The Novice Runner
The novice runner, perhaps taking up running to fulfil a personal ambition of completing a 10k, half marathon or full marathon is the first type of runner whom we see in practice. Generally these runners are working to a programme and injury forces deviation from this plan which doesn’t sit well with them. Panic can set in that they haven’t, for example, ran greater than 16-18 miles yet and it’s only 6 weeks to the marathon.
The first thing to remember for this group is that you’ve already completed 2-3 months of training and that will stand to you. Avoid talking to more seasoned runners about their preparations. It can heighten panic, if you begin to hear stories of people having run, for example 22 miles at the 6 week to go stage. You need to get your injury assessed initially. Preferably go to a chartered physiotherapist with experience dealing with runners. Very often some physio an appropriate rest period and a slight adaptation to the training programme is all that’s needed to ensure that you get to the starting line.
The Competitive Runner
More competitive runners also deal poorly with injury. This group, often chasing times and placing’s, can’t avoid the feeling that all other athletes are getting ahead of them while they rest up an injury. It’s assumed by this group that for every other runner in the country training is going seamlessly, and there are no niggles, doubts or injury concerns.
Advice to this group similarly is to avoid talking to their peers. This heightens anxiety in relation to missed training sessions. Also know that as a physiotherapy clinic we see lots of runners so your peers are perhaps not having as seamless and injury free time as you’re allowing yourself to believe. The benefit of running being an individual sport is that you compete against yourself. You therefore need to focus on what’s within your locus of control. You can’t influence anyone else’s training so you need to forget about them.

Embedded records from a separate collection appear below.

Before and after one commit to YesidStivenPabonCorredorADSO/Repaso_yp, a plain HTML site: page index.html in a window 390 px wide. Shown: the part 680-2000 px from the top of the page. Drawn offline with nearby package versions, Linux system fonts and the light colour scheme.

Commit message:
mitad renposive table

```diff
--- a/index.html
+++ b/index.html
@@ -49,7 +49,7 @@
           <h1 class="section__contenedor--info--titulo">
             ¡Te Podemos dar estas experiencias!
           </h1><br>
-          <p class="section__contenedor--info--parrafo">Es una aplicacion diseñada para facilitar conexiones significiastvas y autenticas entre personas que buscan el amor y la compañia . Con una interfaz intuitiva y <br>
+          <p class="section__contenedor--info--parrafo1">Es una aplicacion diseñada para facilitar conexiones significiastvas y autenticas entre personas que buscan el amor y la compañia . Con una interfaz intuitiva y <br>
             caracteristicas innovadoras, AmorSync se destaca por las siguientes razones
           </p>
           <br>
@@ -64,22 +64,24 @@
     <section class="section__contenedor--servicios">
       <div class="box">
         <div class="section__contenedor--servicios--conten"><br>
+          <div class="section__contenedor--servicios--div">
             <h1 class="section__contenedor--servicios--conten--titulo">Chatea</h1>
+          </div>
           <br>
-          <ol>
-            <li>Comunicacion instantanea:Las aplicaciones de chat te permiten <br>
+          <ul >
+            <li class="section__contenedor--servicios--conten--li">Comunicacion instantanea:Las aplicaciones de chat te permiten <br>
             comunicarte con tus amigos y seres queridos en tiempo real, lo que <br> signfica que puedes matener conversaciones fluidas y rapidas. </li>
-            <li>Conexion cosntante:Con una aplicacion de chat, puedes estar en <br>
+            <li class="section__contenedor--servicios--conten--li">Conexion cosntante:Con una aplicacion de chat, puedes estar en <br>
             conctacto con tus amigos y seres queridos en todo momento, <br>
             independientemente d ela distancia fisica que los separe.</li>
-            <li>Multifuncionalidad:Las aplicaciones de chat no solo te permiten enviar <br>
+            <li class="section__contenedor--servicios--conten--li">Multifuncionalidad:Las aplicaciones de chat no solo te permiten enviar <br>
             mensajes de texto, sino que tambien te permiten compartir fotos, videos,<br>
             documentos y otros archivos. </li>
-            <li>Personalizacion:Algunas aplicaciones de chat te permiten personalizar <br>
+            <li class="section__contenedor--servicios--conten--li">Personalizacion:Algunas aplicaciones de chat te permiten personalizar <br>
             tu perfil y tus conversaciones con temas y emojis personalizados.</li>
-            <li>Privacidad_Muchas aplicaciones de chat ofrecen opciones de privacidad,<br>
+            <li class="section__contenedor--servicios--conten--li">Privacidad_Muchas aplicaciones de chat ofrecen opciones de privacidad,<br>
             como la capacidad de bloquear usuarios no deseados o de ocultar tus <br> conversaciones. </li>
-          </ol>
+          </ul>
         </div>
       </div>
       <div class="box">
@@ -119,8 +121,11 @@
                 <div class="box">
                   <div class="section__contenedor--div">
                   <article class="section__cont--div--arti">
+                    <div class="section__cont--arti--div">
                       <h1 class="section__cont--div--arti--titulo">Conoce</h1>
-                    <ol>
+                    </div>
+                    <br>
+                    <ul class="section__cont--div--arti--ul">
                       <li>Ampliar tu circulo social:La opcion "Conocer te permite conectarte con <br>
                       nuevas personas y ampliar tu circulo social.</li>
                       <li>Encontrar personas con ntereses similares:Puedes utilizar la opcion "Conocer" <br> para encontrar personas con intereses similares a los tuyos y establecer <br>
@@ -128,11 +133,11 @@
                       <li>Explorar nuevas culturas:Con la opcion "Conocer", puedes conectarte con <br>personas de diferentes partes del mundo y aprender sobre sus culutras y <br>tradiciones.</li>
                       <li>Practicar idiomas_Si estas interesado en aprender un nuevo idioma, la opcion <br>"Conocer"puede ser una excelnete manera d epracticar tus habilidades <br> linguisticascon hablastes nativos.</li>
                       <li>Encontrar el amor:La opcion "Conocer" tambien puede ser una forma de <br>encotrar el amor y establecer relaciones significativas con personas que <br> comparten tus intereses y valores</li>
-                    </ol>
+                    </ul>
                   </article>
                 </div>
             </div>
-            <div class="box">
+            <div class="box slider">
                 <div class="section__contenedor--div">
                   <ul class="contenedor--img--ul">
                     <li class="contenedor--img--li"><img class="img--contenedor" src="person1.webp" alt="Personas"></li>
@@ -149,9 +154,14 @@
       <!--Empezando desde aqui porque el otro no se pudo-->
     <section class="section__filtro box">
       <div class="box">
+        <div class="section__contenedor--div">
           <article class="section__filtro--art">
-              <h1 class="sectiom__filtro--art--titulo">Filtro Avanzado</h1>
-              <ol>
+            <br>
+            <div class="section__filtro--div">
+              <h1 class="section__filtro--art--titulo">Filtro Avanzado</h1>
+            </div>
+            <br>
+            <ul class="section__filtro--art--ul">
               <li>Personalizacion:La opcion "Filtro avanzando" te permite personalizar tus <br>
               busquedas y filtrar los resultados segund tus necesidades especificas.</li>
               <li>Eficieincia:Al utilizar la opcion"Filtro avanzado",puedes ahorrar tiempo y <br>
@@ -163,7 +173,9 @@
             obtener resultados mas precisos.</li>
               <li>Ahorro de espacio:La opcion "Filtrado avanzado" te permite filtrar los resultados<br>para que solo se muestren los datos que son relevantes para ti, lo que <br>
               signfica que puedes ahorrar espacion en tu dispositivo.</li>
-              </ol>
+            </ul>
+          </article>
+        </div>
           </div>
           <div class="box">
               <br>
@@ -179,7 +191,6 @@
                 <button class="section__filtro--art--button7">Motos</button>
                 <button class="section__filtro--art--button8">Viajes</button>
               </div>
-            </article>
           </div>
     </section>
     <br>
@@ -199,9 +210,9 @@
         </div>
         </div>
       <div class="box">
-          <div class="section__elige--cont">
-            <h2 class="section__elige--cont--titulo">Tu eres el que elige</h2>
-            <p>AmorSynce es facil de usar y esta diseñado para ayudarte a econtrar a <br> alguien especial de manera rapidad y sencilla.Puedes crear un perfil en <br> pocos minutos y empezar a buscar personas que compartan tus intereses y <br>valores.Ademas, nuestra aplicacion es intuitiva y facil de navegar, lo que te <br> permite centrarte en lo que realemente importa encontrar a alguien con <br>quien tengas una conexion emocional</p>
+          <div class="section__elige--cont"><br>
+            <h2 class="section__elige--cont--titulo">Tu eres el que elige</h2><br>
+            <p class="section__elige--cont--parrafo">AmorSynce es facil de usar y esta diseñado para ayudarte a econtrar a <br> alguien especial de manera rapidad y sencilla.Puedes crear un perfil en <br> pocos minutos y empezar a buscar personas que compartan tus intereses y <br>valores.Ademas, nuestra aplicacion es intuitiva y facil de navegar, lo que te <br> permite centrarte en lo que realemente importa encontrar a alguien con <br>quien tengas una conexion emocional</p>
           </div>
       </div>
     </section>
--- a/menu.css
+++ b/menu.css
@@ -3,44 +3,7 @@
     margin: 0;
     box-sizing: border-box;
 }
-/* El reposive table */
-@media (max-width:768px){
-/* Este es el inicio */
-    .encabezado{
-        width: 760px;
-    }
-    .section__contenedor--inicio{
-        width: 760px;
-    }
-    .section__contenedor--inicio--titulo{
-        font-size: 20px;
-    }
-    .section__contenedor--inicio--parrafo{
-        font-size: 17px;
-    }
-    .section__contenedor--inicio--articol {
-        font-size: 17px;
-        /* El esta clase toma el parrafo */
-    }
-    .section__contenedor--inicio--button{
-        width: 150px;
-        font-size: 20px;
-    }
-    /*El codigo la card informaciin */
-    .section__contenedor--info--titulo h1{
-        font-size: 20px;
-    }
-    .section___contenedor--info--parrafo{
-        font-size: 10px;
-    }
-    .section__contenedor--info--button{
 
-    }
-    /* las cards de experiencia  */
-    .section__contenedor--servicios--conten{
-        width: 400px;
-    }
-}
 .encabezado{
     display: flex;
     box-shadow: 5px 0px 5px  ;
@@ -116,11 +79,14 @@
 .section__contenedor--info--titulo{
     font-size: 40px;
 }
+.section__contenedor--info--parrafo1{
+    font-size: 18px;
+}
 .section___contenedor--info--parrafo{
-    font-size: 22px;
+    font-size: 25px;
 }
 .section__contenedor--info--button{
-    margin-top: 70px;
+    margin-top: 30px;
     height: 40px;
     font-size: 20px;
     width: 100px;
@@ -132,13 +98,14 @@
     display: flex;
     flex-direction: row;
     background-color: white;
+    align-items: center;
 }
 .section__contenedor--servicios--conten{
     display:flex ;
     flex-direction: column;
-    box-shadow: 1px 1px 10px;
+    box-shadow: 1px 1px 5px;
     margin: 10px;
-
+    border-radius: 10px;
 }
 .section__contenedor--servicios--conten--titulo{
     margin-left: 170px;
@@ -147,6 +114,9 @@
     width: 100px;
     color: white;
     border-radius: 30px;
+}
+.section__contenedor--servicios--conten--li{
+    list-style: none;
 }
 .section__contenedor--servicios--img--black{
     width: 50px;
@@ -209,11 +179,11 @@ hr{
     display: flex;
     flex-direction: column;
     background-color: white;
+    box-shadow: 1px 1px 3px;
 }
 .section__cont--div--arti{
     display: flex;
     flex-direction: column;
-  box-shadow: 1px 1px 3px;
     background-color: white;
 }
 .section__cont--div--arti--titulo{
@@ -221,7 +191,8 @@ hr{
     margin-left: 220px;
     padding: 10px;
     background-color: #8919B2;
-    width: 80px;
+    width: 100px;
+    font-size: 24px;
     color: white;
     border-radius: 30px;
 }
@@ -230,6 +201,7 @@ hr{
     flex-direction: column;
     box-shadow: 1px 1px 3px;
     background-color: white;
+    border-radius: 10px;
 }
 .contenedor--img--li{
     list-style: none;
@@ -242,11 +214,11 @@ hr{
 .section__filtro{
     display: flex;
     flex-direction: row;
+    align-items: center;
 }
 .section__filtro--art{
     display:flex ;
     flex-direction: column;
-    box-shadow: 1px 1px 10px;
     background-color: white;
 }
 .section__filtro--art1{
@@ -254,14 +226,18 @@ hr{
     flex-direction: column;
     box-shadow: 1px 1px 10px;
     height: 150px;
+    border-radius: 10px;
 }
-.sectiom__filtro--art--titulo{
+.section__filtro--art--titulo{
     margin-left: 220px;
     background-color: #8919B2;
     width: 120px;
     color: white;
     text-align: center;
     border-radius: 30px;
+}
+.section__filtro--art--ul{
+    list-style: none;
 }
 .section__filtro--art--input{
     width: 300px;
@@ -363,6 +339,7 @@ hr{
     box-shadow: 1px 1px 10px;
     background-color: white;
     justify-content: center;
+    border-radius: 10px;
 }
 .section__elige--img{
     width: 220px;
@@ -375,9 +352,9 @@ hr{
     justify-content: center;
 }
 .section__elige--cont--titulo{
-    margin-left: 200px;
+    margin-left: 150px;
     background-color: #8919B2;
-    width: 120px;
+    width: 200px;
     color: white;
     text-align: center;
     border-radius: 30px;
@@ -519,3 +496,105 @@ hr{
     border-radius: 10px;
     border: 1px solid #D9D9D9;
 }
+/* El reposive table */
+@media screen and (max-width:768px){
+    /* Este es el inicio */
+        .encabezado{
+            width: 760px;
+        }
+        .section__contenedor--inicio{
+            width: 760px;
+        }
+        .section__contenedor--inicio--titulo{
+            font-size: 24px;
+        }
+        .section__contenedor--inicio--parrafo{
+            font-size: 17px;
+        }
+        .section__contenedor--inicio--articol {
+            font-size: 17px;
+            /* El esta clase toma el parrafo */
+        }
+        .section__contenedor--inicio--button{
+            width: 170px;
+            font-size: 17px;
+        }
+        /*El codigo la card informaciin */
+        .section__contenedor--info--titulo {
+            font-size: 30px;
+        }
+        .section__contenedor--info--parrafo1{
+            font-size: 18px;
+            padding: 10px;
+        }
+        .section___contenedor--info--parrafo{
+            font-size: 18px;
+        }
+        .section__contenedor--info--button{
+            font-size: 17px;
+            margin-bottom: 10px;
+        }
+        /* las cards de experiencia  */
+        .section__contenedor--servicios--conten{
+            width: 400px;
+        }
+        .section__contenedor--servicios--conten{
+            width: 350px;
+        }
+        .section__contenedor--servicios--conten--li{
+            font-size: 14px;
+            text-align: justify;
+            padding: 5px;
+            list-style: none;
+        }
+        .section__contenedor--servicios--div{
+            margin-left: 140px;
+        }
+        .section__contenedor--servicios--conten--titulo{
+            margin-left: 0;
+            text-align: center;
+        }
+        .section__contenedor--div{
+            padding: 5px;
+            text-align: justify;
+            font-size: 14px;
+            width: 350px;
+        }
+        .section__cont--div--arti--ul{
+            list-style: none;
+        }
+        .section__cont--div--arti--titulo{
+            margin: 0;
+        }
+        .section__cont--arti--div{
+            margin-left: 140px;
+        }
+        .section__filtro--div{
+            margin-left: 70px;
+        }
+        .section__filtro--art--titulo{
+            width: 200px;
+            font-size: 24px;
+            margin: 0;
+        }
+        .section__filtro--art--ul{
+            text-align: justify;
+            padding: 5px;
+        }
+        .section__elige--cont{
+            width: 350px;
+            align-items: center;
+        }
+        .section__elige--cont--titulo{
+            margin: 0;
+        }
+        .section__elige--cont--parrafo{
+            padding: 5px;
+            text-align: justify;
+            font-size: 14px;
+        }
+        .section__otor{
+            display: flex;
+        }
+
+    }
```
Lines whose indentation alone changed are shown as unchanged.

Get your injury assessed by a chartered physiotherapist. Know that they have your recovery and your return to running as their foremost goal. If a rest period is advised, know that this is done so in your best interests and with a view to returning you to training as quickly as possible. Take all professional advice and avoid the dressing room talk with other runners.